Servant Foundation has also been funded by Hobby Lobby CEO David Green who became embroiled in a mixup of faith, sex and politics in 2014 when the Christian craft store won a Supreme Court case allowing the company to refuse to pay for contraceptives through employee insurance plans.

The Associated Press reported “He Gets Us” spent $20 million on Super Bowl ads. Jacobin reported the group plans to spend $1 billion promoting the outreach efforts, including Sunday’s ads.

But why the Super Bowl?

“It fits with our target audience really well,” campaign spokesperson Jason Vanderground told AP about the choice to buy the expensive and highly-viewed ads. “We’re trying to get the message across to people who are spiritually open, but skeptical.”

Young Americans are shrinking away from Christianity and choosing to say they are unaffiliated with a specific religion, according to data from a Pew Research report on the future of religion in America. Christianity will no longer be the majority religion in the U.S. as soon as 2045, if current religious switching trends continue, Pew said.
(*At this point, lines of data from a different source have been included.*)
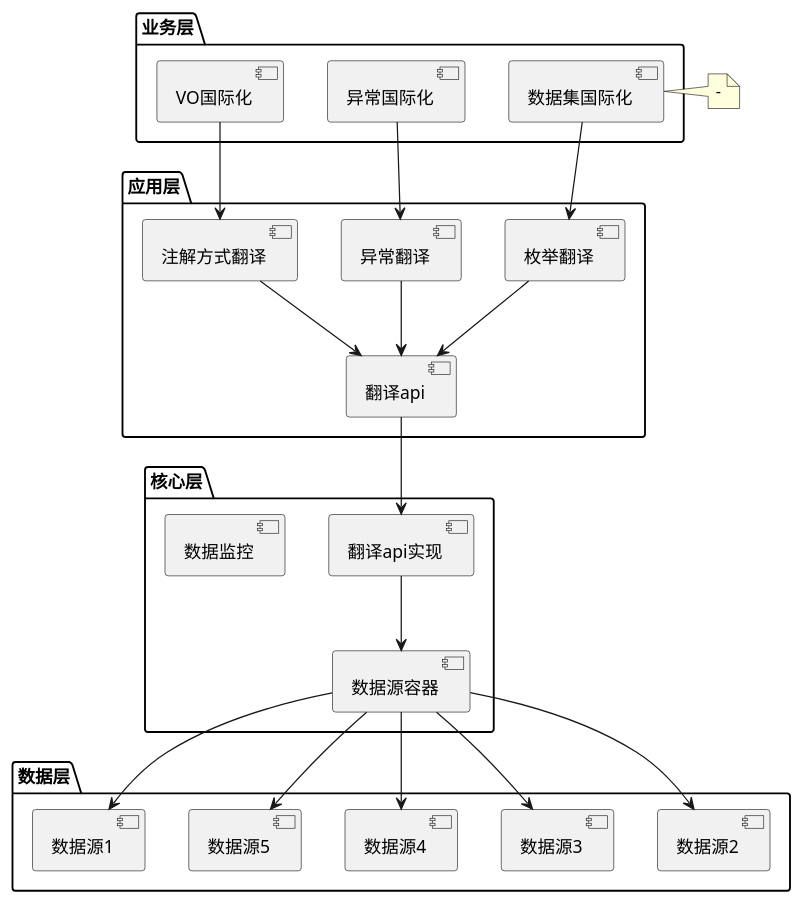
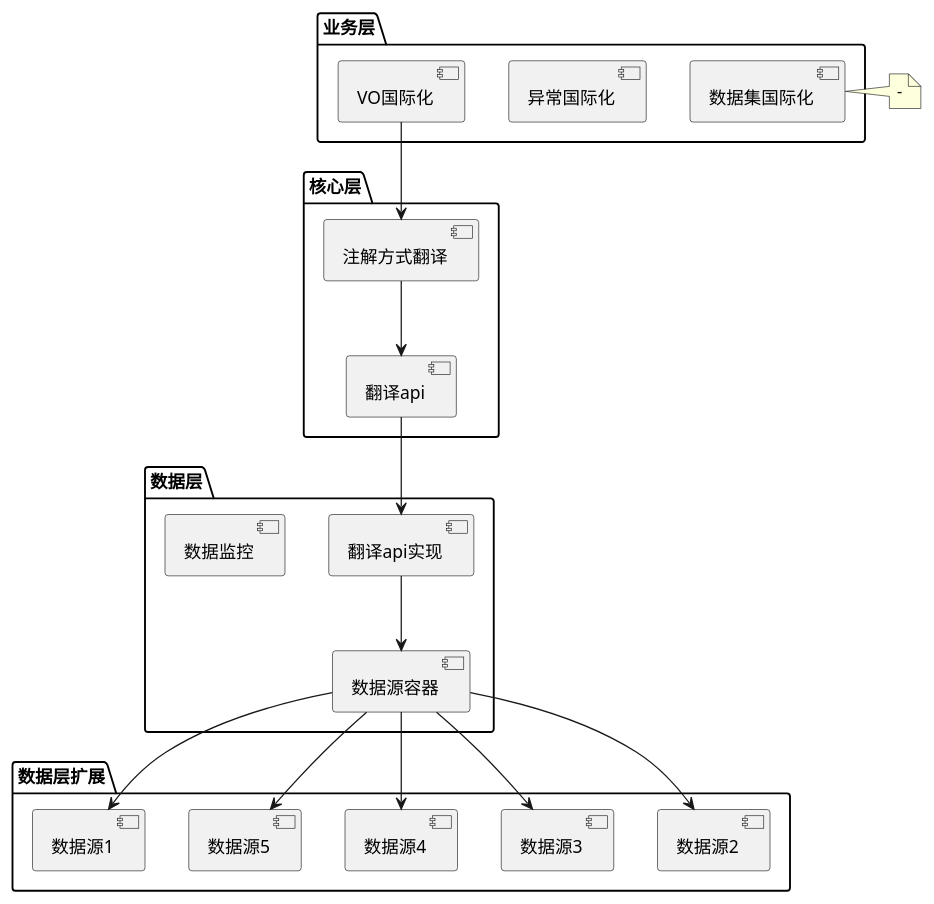
The diagram in doc/frame.puml (cnkeeper/simple-translator), drawn with PlantUML before and after one commit. The commit also changed 23 other files, not shown here.

```diff
--- a/doc/frame.puml
+++ b/doc/frame.puml
@@ -1,44 +1,38 @@
 @startuml
 package "业务层" {
 [异常国际化]
 [VO国际化]
 [数据集国际化]
 }
 note right of [数据集国际化]
  -
 end note
 
-package "应用层" {
-[异常翻译]
+package "核心层" {
 [注解方式翻译]
-[枚举翻译]
 [翻译api]
 }
-[数据集国际化] -down->[枚举翻译]
-[异常国际化] -down->[异常翻译]
 [VO国际化]-down->[注解方式翻译]
-[异常翻译]-down->[翻译api]
-[枚举翻译]-down->[翻译api]
 [注解方式翻译]-down->[翻译api]
 
-package "核心层" {
+package "数据层" {
   [翻译api实现]
   [数据源容器]
   [数据监控]
 }
 [翻译api] -down->[翻译api实现]
 [翻译api实现]-down->[数据源容器]
-package "数据层" {
+package "数据层扩展" {
   [数据源1]
   [数据源2]
   [数据源3]
   [数据源4]
   [数据源5]
 }
 
 [数据源容器]-down->[数据源1]
 [数据源容器]->[数据源2]
 [数据源容器]->[数据源3]
 [数据源容器]->[数据源4]
 [数据源容器]->[数据源5]
 @enduml
```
Despite the trend away from Christianity, the country’s legislature remains largely Christian. Currently 63 percent of Americans identify as Christian, but 88 percent of voting members in Congress are Christian, Pew said. Some prominent Republicans have supported efforts to declare America a Christian nation—a belief held by the growing influence of Christian Nationalism in Republican lawmakers.

This isn’t the first time a Christianity-related ad has stirred up controversy around the Super Bowl. There was the 2010 anti-abortion ad for fundamentalist Christian ministry Focus on the Family featuring Tim Tebow and his mom, Pam Tebow.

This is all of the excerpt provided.